Fortunately, Stewart chose to stay in Canada, and Nova Scotia specifically, following graduation. Soon after he finished his studies, he began working for Family SOS – a local not-for-profit that helps build healthy families – where he excelled as the program coordinator overseeing all children’s and youth operations. Now taking on a new role at the Centre for Entrepreneurship, Education and Development (or CEED) as the Youth Employability Program Manager, Stewart hopes to expand his professional horizons and create a personal path of success within the organization. “If I’m not moving forward, I’m not doing well,” he says.
“I’m always looking for the next opportunity to support my community.”
Stewart has a significant background in volunteerism and community involvement, including in the Dartmouth North and Spryfield areas where he spearheaded a youth social enterprise named Honey Beez and has also worked in recreation for years.
Honey Beez is a youth-led social enterprise with a goal of teaching valuable leadership and entrepreneurial skills. It is a joint Family SOS and CEED initiative. Participants learn to care for beehives and harvest honey, as well as market and sell related products. The program helps at-risk youth gain valuable skills and prepare themselves for future careers. It’s an initiative that has been a great success and continues to gain community support.
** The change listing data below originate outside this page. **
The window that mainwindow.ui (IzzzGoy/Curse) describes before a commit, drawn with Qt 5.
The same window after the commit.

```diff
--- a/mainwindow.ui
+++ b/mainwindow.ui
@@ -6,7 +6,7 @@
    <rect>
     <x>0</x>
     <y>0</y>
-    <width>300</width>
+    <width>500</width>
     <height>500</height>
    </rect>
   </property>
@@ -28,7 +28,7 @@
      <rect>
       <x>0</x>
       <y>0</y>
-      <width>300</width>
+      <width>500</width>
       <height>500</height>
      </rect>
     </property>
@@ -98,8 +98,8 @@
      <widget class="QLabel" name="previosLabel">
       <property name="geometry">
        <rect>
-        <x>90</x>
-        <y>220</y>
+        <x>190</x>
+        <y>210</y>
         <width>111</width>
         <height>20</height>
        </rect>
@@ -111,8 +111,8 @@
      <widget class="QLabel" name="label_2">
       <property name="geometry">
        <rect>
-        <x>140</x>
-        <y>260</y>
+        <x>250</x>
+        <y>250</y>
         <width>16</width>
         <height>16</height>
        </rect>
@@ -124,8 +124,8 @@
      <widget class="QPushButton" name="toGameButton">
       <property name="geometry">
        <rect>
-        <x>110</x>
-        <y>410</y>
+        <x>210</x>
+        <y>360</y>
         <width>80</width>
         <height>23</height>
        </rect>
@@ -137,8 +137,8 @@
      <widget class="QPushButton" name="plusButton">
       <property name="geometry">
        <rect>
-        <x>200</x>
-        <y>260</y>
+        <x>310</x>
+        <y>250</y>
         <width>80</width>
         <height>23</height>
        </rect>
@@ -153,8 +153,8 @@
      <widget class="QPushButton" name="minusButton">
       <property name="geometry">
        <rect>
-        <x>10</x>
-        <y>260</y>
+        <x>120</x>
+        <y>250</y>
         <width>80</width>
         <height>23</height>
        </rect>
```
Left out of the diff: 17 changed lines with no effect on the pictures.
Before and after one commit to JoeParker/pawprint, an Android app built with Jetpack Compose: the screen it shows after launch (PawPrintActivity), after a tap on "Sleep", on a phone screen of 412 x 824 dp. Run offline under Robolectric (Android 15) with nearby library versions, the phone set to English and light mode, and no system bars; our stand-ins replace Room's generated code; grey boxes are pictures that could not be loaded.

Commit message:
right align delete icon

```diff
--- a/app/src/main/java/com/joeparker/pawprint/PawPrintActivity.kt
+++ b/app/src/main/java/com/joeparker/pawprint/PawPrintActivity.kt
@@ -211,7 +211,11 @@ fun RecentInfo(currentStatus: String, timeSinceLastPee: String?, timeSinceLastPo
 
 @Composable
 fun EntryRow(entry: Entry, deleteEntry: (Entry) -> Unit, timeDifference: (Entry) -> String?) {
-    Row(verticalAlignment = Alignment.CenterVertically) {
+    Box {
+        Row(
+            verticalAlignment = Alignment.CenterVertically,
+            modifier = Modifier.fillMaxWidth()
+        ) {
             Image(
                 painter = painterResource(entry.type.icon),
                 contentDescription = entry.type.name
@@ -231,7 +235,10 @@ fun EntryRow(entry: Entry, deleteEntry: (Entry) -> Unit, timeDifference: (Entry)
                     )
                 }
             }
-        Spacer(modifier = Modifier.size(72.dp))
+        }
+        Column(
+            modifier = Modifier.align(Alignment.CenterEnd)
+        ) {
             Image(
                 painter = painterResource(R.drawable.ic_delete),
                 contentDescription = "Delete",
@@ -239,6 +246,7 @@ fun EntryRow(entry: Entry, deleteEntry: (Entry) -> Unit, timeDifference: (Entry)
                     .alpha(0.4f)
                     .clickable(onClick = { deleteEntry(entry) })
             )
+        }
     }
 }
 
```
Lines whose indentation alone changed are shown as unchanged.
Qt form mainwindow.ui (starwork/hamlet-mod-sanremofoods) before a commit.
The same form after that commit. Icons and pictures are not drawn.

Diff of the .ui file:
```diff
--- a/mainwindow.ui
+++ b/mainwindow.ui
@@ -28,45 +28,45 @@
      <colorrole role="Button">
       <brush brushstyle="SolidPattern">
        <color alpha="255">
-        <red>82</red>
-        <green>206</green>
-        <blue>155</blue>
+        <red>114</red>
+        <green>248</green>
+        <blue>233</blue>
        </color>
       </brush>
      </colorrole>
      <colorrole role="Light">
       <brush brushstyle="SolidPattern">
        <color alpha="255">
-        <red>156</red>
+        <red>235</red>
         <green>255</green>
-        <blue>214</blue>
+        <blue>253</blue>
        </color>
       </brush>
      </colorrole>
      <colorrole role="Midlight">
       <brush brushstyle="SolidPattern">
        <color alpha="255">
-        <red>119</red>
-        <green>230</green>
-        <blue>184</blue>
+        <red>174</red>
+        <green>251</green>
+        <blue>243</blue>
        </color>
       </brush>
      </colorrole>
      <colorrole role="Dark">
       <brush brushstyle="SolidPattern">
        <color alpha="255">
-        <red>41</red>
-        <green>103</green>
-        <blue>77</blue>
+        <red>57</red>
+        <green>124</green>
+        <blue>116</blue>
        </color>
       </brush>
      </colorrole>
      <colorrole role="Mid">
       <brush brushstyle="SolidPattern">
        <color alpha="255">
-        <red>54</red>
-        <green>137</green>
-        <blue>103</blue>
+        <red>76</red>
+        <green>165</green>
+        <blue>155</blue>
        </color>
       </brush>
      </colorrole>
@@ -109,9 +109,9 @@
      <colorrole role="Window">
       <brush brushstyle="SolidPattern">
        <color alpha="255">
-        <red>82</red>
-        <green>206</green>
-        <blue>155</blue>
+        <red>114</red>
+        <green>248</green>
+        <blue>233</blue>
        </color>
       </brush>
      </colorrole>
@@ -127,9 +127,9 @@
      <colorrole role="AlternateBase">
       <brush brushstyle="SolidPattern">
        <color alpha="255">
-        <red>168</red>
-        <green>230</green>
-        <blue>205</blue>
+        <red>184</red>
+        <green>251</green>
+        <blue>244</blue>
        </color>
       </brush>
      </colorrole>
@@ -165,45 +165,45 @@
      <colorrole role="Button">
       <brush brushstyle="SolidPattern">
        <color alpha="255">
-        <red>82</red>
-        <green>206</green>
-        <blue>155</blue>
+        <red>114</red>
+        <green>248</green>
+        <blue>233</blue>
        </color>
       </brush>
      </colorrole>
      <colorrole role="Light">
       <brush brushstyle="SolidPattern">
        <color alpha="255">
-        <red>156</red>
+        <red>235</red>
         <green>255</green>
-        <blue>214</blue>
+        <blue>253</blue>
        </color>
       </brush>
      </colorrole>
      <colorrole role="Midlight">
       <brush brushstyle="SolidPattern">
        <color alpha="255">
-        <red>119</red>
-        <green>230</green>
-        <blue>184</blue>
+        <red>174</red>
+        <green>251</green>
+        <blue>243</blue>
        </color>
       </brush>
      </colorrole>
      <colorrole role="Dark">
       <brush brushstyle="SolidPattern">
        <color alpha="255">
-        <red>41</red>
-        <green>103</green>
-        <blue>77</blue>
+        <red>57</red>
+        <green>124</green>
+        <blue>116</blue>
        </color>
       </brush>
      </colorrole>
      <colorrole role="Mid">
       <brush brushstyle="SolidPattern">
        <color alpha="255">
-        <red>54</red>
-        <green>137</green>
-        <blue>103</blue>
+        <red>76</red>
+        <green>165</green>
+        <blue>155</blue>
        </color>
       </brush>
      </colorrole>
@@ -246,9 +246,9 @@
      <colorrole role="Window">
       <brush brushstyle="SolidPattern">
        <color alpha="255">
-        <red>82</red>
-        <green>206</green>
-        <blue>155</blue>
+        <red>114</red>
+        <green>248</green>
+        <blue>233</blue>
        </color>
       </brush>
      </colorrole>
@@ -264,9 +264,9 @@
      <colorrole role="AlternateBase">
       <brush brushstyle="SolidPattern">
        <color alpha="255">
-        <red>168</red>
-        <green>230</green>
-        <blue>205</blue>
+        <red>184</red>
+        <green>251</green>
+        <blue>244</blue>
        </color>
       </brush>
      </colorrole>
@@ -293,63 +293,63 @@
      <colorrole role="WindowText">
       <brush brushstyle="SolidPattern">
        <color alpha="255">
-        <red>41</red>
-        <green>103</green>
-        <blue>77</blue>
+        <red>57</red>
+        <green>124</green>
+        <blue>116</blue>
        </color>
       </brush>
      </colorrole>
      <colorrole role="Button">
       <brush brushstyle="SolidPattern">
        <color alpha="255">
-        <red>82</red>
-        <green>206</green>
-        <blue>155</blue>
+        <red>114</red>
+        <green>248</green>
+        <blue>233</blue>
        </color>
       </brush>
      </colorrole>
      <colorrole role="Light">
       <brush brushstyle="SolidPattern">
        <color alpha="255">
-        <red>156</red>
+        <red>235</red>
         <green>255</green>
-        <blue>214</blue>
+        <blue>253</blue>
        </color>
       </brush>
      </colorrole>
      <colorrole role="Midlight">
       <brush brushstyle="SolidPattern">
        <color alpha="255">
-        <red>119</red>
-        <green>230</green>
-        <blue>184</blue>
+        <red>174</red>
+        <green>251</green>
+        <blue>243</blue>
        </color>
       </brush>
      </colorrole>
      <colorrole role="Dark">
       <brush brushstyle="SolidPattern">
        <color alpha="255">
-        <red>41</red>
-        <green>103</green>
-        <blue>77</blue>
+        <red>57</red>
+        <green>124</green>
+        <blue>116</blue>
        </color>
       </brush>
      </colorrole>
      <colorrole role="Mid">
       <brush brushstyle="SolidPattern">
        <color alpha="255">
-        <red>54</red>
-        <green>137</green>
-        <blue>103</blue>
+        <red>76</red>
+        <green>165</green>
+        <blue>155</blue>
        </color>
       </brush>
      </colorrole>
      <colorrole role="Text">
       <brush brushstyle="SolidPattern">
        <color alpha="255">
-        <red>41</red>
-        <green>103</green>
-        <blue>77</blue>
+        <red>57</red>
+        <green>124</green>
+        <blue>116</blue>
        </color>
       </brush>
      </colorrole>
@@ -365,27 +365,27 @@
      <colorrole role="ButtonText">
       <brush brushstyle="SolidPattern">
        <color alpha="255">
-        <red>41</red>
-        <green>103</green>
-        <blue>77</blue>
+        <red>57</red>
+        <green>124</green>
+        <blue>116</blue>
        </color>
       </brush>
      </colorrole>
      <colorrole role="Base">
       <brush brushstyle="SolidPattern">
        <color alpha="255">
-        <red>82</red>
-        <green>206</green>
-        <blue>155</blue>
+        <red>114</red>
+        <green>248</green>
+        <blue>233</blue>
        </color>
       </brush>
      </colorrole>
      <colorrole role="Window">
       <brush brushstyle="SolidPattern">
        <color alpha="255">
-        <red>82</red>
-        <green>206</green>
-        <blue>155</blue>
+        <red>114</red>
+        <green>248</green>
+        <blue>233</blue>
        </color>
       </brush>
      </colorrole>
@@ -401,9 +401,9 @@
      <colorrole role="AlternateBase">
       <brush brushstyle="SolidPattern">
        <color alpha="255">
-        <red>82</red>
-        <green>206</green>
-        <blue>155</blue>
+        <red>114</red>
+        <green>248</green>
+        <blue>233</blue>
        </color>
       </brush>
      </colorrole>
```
A champion for the Bachelor of Arts
Stewart has a lot to say about how attending university, and taking an Arts degree in particular, is beneficial. “It’s not only about getting a career, but it’s also about starting a journey to understanding what you’re passionate about,” he says. “Ultimately, it’s about being the best version of you that you can be…do that and a career will come.”
He suggests to future students that what they take in university be something that they enjoy instead of something they want to make money from. “Not everything is chasing money in life,” he notes, adding that “work-life balance” is key to success and happiness. Stewart believes in the flexibility and great fit a BA can provide and shares that taking a Bachelor of Arts helped him on his journey to where he is today by providing an experience that enabled him to realize his passions and incorporate his personality into his degree.
Balancing classroom and extra-curricular opportunity
At the Mount, students graduate with both an academic record and a record of their non-academic and extra-curricular involvement through an initiative known as the Co-Curricular Recognition Program (or CCRP). Through the program, Stewart formally captured his non-academic University experiences, like his role with the Students’ Union. A co-curricular record is a document that can be helpful in meeting with future employers and applying for future academic programs, highlighting valuable skills and experience gained outside of the classroom, for example through volunteering, athletics and community work.
“Having the Co-Curricular Recognition Program at the Mount is huge because when you’re out in the real world you need these things to show that you can shift your priorities, whether it’s family, work, school,” says Stewart. “You’re always going to be dealing with a balancing act and overcoming adversity because life is unpredictable.”
Stewart offers the following tip to new graduates: have patience when entering the workforce. “I was actively involved in volunteering and in the community while looking for work. Patience is important, but you have to keep ‘working’ even if you aren’t getting paid.”
It might have taken some patience and persistence, but today Stewart is certainly making the most of his degree while putting his passions to work – and definitely leading by example.